In the transition pathway from a linear towards a circular economic model, it is fundamental to evaluate the transition performance according to sustainability principles. In fact, only proper assessment can avoid the risk of shifting the burdens from one life cycle stage to another.
The SYMSITES project aims at developing high-technology solutions to achieve a real circular economy, enabling increased sustainability in the use of industrial and societal resources. To reach its goal, the project needs an effective strategy to evaluate the process.
Evaluation strategies: LCA, LCC and SLCA Analysis
Life Cycle Assessment (LCA), Life Cycle Costing (LCC) and Social Life Cycle Assessment (SLCA) are three methodologies widely used to evaluate the impact of products, processes and services respectively in environmental, economic and social contexts.
These methodologies are based on the Life Cycle Thinking framework, which monitors and evaluates the environmental, economic and social performance of a target system. It covers the entire life cycle: from the extraction of raw materials to the final end-of-life, including recycling.
Life cycle thinking meets sustainability concerns at points where it provides decision-makers with a robust tool in the supply of materials that best makes a balance between current and future needs of the global community[ISO 14044]
LCA, LCC and SLCA analyses share a common approach. After having identified the boundaries, the next step is to quantify material and energy inputs and outputs, from a technical and economic point of view.
In the LCA methodology, the flows of materials and energy are converted into environmental impacts. The process uses specific characterization factors, developed by the scientific community and recognized internationally. These impacts are then grouped into different categories, each of which assesses the burdens on a specific environmental aspect.
LCA promotes continuous monitoring and assists in developing new strategies to reduce the impacts. The methodology also integrates and evaluates probable positive implications deriving from cooperation among companies with a view to industrial symbiosis. This is achievable through the redistribution and efficiency of infrastructures as well as through the re-valuation of waste.

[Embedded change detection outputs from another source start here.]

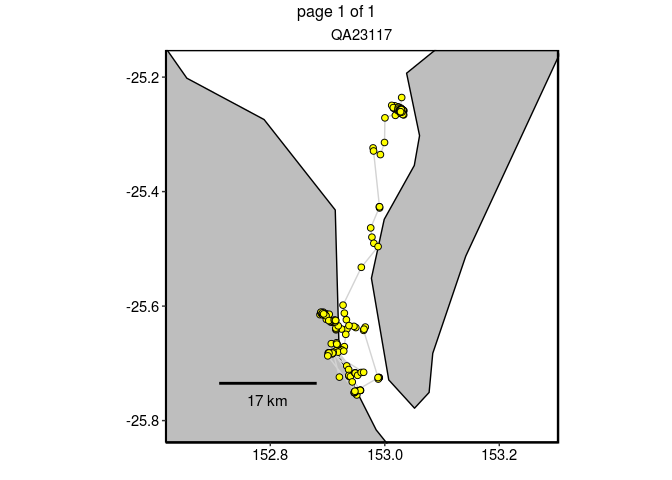
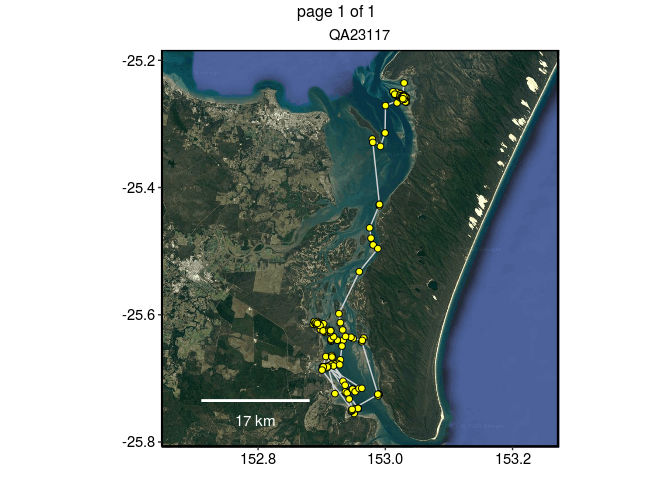
Fix issue #10

diff --git a/README.md b/README.md
@@ -53,7 +53,8 @@ plotMap(turtle, point.size = 2, line.size = 0.5, axes.lab.size = 0)
 
 ``` r
 # filtered
-plotMap(turtle.dd, point.size = 2, line.size = 0.5, axes.lab.size = 0)
+plotMap(turtle.dd, point.size = 2, line.size = 0.5, axes.lab.size = 0,
+        bgmap = "satellite", sb.line.col = "white", sb.text.col = "white")
 ```
 
 ![](README_files/figure-markdown_github/SDLfilter-2.png)
@@ -74,4 +75,4 @@ Shimada T, Limpus C, Jones R, Hazel J, Groom R, Hamann M (2016) Sea turtles retu
 Current version
 ---------------
 
-1.0.0.9013 (24 April 2018)
+1.0.0.9014 (25 April 2018)

diff --git a/NEWS.md b/NEWS.md
@@ -1,7 +1,7 @@
 ## News for Package 'SDLfilter'
 
 
-#### version 1.0.0.9011 (2018-04-17)
+#### version 1.0.0.9014 (2018-04-24)
 
 * added a new function (plot.map) to plot locations.
 * updated vignette.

“Social impacts are consequences of positive or negative pressures on social endpoints”[Benoît, C., Mazijn, B. et al. 2009]
SLCA methodology assesses the social and sociological aspects of the system as well as their actual and potential impacts along the life cycle. SLCA uses generic and site-specific data, which can be quantitative, semi-quantitative or qualitative, and complements the LCA and LCC.

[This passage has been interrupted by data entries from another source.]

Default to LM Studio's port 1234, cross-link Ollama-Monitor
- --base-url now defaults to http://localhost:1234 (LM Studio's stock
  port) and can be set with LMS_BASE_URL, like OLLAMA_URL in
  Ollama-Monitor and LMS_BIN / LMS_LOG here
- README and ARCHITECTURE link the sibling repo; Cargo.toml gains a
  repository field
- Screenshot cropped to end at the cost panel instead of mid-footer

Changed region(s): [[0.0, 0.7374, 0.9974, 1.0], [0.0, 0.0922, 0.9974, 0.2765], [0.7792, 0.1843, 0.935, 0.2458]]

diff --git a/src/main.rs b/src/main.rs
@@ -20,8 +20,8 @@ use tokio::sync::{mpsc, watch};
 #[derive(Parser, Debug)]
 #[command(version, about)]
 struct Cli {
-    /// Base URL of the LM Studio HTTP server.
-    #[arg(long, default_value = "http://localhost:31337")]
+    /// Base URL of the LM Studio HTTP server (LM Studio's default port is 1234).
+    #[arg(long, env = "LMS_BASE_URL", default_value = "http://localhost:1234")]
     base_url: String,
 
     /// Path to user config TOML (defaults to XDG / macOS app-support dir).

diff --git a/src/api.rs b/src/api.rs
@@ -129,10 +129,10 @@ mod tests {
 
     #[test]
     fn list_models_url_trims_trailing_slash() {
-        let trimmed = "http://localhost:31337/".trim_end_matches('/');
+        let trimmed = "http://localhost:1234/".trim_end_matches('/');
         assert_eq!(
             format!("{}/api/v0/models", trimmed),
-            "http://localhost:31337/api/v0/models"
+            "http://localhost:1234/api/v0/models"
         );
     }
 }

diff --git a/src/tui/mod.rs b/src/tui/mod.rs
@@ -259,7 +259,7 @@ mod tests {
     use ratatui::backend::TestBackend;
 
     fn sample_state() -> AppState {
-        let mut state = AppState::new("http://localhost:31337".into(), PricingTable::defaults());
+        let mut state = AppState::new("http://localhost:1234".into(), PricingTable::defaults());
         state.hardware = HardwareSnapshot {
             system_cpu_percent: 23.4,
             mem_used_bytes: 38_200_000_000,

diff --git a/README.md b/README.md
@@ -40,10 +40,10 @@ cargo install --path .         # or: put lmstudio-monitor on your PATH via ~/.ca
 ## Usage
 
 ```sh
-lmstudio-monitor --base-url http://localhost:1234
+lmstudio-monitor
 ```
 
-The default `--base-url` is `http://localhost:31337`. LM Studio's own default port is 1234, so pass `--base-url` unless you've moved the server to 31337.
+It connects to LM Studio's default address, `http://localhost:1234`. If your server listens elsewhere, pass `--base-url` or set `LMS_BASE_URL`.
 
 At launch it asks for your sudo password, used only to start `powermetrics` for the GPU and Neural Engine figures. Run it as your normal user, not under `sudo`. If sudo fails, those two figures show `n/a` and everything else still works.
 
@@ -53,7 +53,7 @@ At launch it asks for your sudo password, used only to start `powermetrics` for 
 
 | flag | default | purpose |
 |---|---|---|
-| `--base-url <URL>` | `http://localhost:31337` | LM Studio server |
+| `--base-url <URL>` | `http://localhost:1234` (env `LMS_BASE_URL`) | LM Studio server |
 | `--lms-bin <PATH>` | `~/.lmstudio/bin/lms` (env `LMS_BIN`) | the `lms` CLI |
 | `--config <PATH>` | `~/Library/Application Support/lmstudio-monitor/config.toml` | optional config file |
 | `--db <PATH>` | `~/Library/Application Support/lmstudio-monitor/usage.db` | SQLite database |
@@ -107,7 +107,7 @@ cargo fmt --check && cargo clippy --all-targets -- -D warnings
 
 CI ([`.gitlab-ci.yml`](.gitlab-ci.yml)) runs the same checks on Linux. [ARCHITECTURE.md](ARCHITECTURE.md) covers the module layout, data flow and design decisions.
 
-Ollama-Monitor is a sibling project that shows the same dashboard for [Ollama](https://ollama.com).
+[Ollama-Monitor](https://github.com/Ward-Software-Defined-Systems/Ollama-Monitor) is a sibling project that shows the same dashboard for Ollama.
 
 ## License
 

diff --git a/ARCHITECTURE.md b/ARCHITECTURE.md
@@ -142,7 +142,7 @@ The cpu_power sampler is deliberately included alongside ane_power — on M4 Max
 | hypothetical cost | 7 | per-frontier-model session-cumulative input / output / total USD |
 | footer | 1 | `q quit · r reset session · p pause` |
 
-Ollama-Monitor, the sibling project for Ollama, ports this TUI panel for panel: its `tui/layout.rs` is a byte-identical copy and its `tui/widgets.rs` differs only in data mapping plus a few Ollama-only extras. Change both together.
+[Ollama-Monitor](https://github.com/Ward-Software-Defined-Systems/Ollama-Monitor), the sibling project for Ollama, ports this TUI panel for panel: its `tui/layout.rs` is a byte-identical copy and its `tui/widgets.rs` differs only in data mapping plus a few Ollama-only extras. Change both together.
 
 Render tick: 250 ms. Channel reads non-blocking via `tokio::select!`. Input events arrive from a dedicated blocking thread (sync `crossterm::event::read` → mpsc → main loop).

These tools allow for increased competitiveness and process efficiency. At the same time, assessing these dimensions of SYMSITES processes and flows can increase the overall sustainability of the project outcomes.